NAGPRA Update: 

On January 12, 2024, new NAGPRA regulations authored by the Department of Interior took effect. These changes included additional "Duty of Care" requirements that instruct museums to consult with tribes to obtain free, prior, and informed consent from lineal descendants, Indian Tribes, and Native Hawaiian Organizations (NHOs) prior to exhibiting, researching, moving, or teaching with Native American objects. As a result, the last quarter's NAGPRA work has been defined by initiating consultations with tribal nations and NHOs regarding any Native American objects which are currently on display or are scheduled to go on display in the coming months. Native American objects within the Hood Museum's collection are also regularly pulled for classes taught throughout the College. The need to consult on these objects prior to teaching with them means that students and faculty may notice a slight reduction in the number of objects available for this purpose while museum staff undertake this new obligation.

In addition to these consultations, the College's NAGPRA team (Jami Powell and Emily Andrews) has attended every training offered by the National NAGPRA Program to gain the best possible understanding of the new regulations and their implications for current and future NAGPRA work at the College. Lastly, the team is pleased to report that inventories of all associated funerary objects at Dartmouth were completed at the start of the new year. As a result, the NAGPRA team plans to initiate tribal consultations for NAGPRA ancestors beginning in the spring term. We hope to see the first repatriations of these ancestors to their proper resting places by the end of the calendar year.

Non-NAGPRA Update:

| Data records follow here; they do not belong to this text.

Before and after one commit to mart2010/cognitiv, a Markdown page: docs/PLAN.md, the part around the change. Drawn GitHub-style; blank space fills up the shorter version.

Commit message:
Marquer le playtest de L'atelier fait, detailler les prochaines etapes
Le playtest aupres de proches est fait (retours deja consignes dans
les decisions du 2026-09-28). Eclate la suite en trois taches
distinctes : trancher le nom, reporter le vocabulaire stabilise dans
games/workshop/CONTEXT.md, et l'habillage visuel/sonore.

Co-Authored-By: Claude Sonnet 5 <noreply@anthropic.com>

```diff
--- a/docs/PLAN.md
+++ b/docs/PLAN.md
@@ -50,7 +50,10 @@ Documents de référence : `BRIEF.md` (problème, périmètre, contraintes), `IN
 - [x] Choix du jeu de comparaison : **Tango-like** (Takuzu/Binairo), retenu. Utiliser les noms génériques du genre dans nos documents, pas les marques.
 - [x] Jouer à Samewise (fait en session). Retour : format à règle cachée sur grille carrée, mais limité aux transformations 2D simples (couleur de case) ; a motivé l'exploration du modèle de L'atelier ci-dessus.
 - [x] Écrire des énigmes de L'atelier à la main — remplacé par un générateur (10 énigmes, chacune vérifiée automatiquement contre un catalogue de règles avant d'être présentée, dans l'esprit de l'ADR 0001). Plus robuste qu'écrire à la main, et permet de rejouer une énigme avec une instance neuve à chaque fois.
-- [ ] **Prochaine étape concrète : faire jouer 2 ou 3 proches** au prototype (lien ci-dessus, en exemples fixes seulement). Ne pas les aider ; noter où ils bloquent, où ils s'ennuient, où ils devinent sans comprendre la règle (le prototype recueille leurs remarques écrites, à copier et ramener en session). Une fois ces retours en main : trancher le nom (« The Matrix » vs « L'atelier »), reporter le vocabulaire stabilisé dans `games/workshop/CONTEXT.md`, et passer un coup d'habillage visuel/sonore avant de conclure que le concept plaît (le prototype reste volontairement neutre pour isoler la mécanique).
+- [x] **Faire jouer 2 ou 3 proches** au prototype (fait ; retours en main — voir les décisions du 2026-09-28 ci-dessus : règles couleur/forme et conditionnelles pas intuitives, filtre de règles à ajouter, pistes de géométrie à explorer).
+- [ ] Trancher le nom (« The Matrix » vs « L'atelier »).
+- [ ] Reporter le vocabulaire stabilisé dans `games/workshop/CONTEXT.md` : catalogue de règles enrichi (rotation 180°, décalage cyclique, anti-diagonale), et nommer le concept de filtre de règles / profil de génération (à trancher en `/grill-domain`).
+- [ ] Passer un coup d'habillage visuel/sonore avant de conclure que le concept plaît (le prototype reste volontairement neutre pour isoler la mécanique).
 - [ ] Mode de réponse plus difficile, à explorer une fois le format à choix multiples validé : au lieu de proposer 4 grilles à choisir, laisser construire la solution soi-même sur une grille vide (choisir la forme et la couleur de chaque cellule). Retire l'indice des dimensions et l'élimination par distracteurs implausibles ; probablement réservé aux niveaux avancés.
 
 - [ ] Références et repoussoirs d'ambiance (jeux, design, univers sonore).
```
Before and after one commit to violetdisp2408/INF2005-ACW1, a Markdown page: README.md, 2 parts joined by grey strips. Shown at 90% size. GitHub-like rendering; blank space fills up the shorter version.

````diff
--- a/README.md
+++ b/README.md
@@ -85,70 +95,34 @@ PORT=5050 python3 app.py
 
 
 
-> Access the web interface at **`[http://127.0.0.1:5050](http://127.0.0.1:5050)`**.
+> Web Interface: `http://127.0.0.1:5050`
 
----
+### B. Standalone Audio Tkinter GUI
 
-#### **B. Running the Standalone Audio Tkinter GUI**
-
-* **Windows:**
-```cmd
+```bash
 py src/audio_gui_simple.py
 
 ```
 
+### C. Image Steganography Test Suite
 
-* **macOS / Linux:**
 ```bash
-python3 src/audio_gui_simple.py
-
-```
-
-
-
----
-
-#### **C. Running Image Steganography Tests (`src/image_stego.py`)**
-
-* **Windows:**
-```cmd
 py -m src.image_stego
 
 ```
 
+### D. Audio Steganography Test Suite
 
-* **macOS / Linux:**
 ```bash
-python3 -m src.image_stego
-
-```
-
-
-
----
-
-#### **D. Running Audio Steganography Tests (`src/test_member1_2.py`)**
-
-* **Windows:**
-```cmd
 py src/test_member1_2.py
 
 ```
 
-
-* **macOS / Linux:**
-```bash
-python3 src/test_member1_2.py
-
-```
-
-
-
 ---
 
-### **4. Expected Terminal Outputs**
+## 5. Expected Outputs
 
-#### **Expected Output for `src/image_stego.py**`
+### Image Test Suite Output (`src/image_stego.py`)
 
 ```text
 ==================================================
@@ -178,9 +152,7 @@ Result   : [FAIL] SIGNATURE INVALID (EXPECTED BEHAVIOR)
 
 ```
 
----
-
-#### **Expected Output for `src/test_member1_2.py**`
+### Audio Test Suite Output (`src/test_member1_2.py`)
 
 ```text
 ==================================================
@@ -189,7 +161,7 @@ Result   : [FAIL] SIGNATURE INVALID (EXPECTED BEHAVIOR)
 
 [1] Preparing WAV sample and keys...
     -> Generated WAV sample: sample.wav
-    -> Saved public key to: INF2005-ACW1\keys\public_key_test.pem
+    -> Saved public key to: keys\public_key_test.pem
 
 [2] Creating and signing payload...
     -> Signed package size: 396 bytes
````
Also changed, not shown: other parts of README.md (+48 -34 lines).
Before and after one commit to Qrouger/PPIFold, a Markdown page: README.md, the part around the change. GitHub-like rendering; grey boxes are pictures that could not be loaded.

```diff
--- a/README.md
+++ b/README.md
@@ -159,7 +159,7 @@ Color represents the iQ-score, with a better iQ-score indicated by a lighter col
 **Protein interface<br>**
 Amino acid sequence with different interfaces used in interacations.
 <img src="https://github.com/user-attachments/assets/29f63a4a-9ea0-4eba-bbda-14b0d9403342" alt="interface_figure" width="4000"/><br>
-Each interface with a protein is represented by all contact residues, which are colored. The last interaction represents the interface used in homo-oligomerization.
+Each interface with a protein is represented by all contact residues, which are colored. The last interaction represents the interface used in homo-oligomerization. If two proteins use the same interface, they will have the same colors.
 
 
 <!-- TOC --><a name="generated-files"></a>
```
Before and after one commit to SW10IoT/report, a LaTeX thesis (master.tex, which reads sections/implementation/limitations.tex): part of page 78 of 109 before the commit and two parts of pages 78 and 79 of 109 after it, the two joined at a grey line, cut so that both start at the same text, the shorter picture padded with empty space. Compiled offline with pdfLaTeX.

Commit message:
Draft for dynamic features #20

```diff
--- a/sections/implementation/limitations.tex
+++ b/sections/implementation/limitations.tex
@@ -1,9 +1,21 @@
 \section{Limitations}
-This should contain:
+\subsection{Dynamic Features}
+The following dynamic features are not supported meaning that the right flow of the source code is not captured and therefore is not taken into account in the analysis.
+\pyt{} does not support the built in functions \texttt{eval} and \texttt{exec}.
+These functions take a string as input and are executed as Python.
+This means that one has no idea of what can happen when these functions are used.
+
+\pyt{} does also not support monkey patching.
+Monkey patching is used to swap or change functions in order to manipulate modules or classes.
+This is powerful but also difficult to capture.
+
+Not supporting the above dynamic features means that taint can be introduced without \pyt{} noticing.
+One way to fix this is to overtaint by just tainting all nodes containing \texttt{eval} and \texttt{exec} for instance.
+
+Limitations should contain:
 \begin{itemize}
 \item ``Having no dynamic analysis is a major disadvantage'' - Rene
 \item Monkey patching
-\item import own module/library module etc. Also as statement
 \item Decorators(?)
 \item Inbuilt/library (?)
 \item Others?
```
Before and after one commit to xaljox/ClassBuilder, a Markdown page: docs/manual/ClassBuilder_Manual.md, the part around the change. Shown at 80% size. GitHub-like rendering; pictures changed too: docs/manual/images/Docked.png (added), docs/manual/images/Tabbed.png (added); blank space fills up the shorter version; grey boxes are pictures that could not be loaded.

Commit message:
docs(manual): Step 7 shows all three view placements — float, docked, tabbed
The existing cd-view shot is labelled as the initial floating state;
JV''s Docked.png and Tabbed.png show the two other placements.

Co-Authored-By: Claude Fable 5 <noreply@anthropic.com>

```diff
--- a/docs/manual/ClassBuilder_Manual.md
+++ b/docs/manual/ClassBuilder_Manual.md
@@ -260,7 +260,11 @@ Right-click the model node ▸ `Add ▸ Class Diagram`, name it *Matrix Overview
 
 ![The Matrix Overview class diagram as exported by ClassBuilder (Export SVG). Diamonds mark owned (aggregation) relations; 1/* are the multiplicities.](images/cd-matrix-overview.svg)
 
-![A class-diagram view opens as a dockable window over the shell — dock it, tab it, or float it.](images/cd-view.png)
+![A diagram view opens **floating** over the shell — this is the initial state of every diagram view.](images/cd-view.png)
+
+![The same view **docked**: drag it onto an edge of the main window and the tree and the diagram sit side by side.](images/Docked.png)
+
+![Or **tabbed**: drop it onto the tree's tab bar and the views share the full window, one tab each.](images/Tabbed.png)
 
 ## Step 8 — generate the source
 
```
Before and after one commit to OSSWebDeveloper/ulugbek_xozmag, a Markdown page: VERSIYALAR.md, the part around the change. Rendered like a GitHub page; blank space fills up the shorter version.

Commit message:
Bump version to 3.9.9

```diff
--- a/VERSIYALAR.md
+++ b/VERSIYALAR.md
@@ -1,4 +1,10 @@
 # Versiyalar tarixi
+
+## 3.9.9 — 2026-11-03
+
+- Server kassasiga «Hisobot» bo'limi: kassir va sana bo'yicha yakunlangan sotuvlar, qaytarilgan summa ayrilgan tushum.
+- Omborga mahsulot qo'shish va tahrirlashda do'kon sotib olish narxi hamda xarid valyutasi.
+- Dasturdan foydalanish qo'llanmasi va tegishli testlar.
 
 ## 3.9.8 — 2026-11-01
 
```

The first phase of the osteological analysis for non-NAGPRA human remains was completed in January. This included the documentation of every skeletal element within the collection. In addition, for each element the relevant pathology, trauma, and taphonomy were documented. The information gathered in the first phase will now be used as evidence to reassociate the elements of as many individuals as possible. The project's second phase is now underway and is expected to be finished in summer 2024.

The working group has defined three additional groups of non-NAGPRA remains within Dartmouth's care: 1) international individuals; 2) individuals with context; and 3) individuals with no context. Context is the relationship that a set of remains has to its surroundings. While some of the remains within Dartmouth's care have contextual information which can be used to understand where and what period the remains came from, others retain no context. This means that they will not be able to confidently be associated with a specific community or period. The group currently working to develop ethical frameworks for these remaining three groups and plans to engage with scholarly experts, community members, and relevant descendant communities.